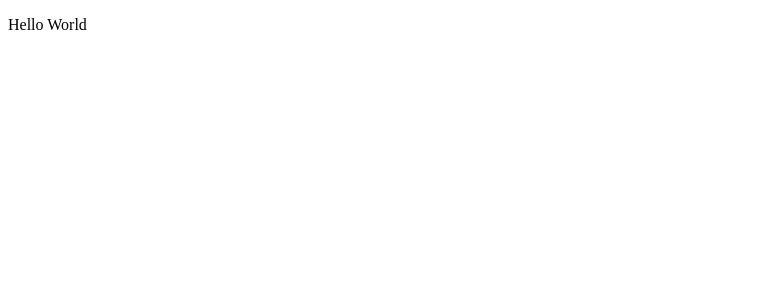
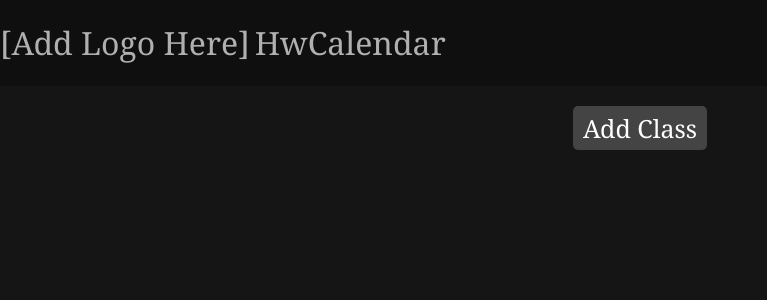
Before and after one commit to B-cabrera/hwcalendar-mern, a React (Vite) app: page / in a window 1280 px wide. Shown: the top 300 px of the page, without its empty margins (0-767 px from the left). Built offline with nearby package versions, Linux system fonts and the light colour scheme.

Commit message:
setup basic page layout, added button to add and enter class name.

```diff
--- a/src/App.css
+++ b/src/App.css
@@ -0,0 +1,48 @@
+#App {
+    display: flex;
+    flex-direction: column;
+}
+
+#navbar {
+    display: flex;
+    align-items: center;
+    background-color: #0a0a0a74;
+    width: 100%;
+    top: 0;
+}
+
+#navbar h1 {
+    color:rgb(176, 176, 176);
+    font-weight: 300;
+}
+
+#logo {
+    padding-right: 5px;
+}
+
+#content {
+    display: flex;
+    flex-direction: column;
+    align-items: center;
+    color: #fff;
+}
+
+#content label {
+    padding-right: 10px;
+    font-size: 20px;
+}
+
+#rest {
+    height: 100vh;
+    display: flex;
+    flex-direction: column;
+    justify-content: center;
+}
+
+#top {
+    padding-top: 20px;
+}
+
+#submitbtn {
+    margin-left: 10px;
+}
--- a/src/App.tsx
+++ b/src/App.tsx
@@ -1,9 +1,52 @@
+import { ChangeEvent, useState } from 'react'
 import './App.css'
+import NavBar from './components/NavBar';
+
+
 
 function App() {
+  const [isAdding, setIsAdding] = useState(false);
+  const [className, setClassName] = useState('');
+
+  function changeAdd() {
+    if (!isAdding) setIsAdding(true);
+  }
+
 
   return (
-    <p>Hello World</p>
+    <div className='App'>
+      <NavBar />
+      <div id='content'>
+        <div id="top">
+          {!isAdding &&
+          <button
+            id='classbtn'
+            onClick={changeAdd}>
+            Add Class
+          </button>}
+        </div>
+        <div id='rest'>
+          <div id='middle'>
+            {className}
+          </div>
+
+          <div id="bottom">
+            {isAdding &&
+              <form>
+                <label htmlFor="classinput">Enter the Class Name</label>
+                <input
+                  id="classinput"
+                  onChange={(event: ChangeEvent<HTMLInputElement>) => {
+                    event.preventDefault();
+                    setClassName(event.target.value)
+                  }} />
+                <button id="submitbtn">Enter</button>
+              </form>
+            }
+          </div>
+        </div>
+      </div>
+    </div>
   )
 }
 
--- /dev/null
+++ b/src/components/NavBar.tsx
@@ -0,0 +1,14 @@
+
+
+export default function NavBar() {
+    return (
+        <div id="navbar">
+            <div>
+                <h1 id="logo">[Add Logo Here]</h1>
+            </div>
+            <div>
+                <h1>HwCalendar</h1>
+            </div>
+        </div>
+    );
+}
--- a/src/index.css
+++ b/src/index.css
@@ -0,0 +1,28 @@
+body {
+    background-color: #0a0a0af3;
+    margin: 0;
+    overflow: hidden;
+    font-family: Georgia;
+    height: 100%;
+}
+
+button {
+    font-family: Georgia;
+    font-size: 25px;
+    background-color:#474747f3;
+    border: none;
+    border-radius: 5px;
+    color: white;
+    padding: 5px 10px 5px 10px;
+}
+
+button:hover {
+    background-color: #2b2b2bf3;
+}
+
+input {
+    font-size: 20px;
+    padding-top: 5px;
+    padding-bottom: 5px;
+    font-family: Georgia;
+}
```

○ ○ ○ ○ ○ ○ ○

§ **Task**: Looking over the records, find each line with the word "button" and copy it.

§ **Answer to the problem**:
setup basic page layout, added button to add and enter class name.
+          <button
+          </button>}
+                <button id="submitbtn">Enter</button>
+button {
+button:hover {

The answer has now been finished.